Active geothermal area, specialised plants suited to the harsh conditions.
Information panels explain some of the rich history and features of the area
Southern end of Lake Rotorua.
The wetland is easily accessible from the central city area in Rotorua.
Bird and Wildlife Watching
Take your binoculars - over 60 species of birds can be found here including banded dotterel/pohowera, NZ dabchick/weweia, scaup/pāpango, three gull species and pied stilt/poaka.
Mountain Biking and Cycling
You are permitted to cycle the section of track from the Lake Plaza Hotel to Puarenga Stream.
Tracks and Walks
A walkway starts at Motutara Point on the Rotorua lakefront following along the lake edge behind the Government Gardens, past the Polynesian Pools and through the geothermal area. You can access this walkway from many points, walking as little or as much of it as you like. The section from the Lake Plaza Hotel to Puarenga Stream is known as Te Arikiroa and is a dual-use walk and cycleway. You must however keep to the tracks. This is a dangerous and fragile environment.
Other Places to Visit
Waimangu and Waiotapu Geothermal Reserves - featuring walkways, guided tours, and gift shops (entry fee applies).
Lake Okaro - a small lake with a 1.8 km walkway.
Lake Okareka - a walk through a restored wetland filtering farm runoff that takes you to a bird hide on the lake shore.
Plan & Prepare

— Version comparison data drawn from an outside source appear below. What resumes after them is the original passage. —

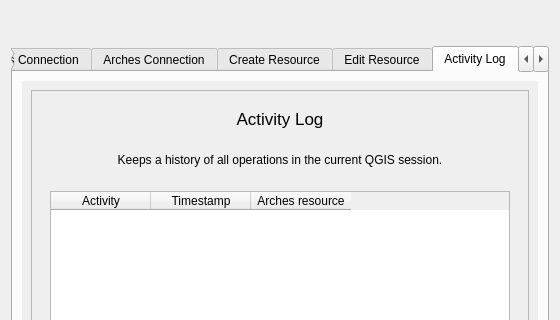
archesproject/arches-qgis, file arches_project/ui/arches_project_dialog_base.ui: the form before one commit; both pictures show x 0 to 560 and y 259 to 579 of the 560 by 700 pixel window.
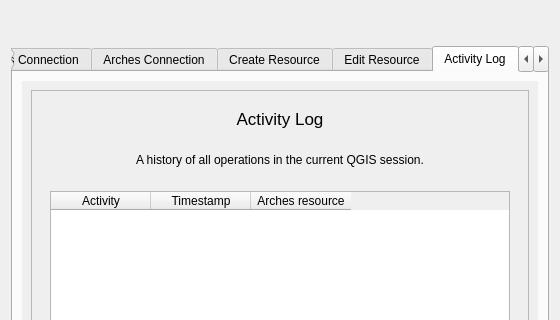
The form after the commit. The open tabs and pages were chosen to show the change. Icons and pictures are not drawn. Custom widgets are drawn as their Qt base class.

Commit message: reduce subtitle length

Patch:
```diff
--- a/arches_project/ui/arches_project_dialog_base.ui
+++ b/arches_project/ui/arches_project_dialog_base.ui
@@ -1348,7 +1348,7 @@
                  <item>
                   <widget class="QLabel" name="activityLogDescriptionLabel">
                    <property name="text">
-                    <string>Keeps a history of all operations in the current QGIS session.</string>
+                    <string>A history of all operations in the current QGIS session.</string>
                    </property>
                    <property name="alignment">
                     <set>Qt::AlignCenter</set>
```
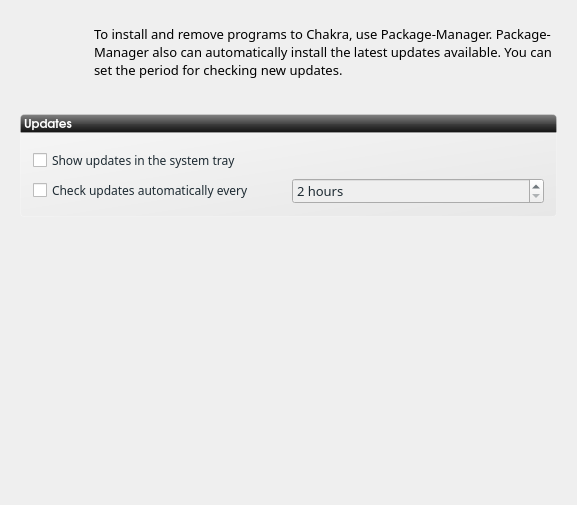
Qt form ui/ui_scrPackage.ui (rshipp/kapudan) before a commit.
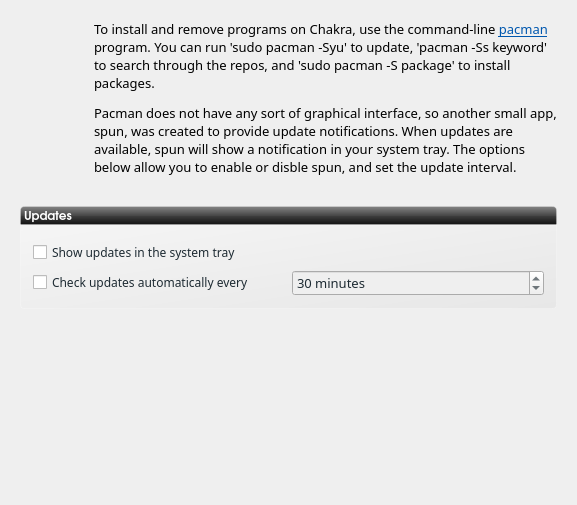
The same form after that commit. Icons and pictures are not drawn.

Diff of the .ui file:
```diff
--- a/ui/ui_scrPackage.ui
+++ b/ui/ui_scrPackage.ui
@@ -108,13 +108,16 @@
              <string notr="true">color: rgb(30, 43, 51)</string>
             </property>
             <property name="suffix">
-             <string> hours</string>
+             <string> minutes</string>
             </property>
             <property name="minimum">
-             <number>2</number>
+             <number>5</number>
+            </property>
+            <property name="maximum">
+             <number>10080</number>
             </property>
             <property name="value">
-             <number>2</number>
+             <number>30</number>
             </property>
            </widget>
           </item>
@@ -179,7 +182,7 @@
         <enum>QFrame::Raised</enum>
        </property>
        <property name="text">
-        <string>To install and remove programs to Chakra, use Package-Manager. Package-Manager also can automatically install the latest updates available. You can set the period for checking new updates.</string>
+        <string>&lt;html&gt;&lt;head/&gt;&lt;body&gt;&lt;p&gt;To install and remove programs on Chakra, use the command-line &lt;a href=&quot;http://chakra-linux.org/wiki/index.php/Pacman&quot;&gt;&lt;span style=&quot; text-decoration: underline; color:#0057ae;&quot;&gt;pacman&lt;/span&gt;&lt;/a&gt; program. You can run 'sudo pacman -Syu' to update, 'pacman -Ss keyword' to search through the repos, and 'sudo pacman -S package' to install packages. &lt;/p&gt;&lt;p&gt;Pacman does not have any sort of graphical interface, so another small app, spun, was created to provide update notifications. When updates are available, spun will show a notification in your system tray. The options below allow you to enable or disble spun, and set the update interval.&lt;/p&gt;&lt;/body&gt;&lt;/html&gt;</string>
        </property>
        <property name="wordWrap">
         <bool>true</bool>
```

Before you go into the outdoors, tell someone your plans and leave a date to raise the alarm if you haven't returned. To do this, use the New Zealand Outdoors Intentions process on the AdventureSmart website. It is endorsed by New Zealand's search and rescue agencies and provides three simple options to tell someone you trust the details about your trip.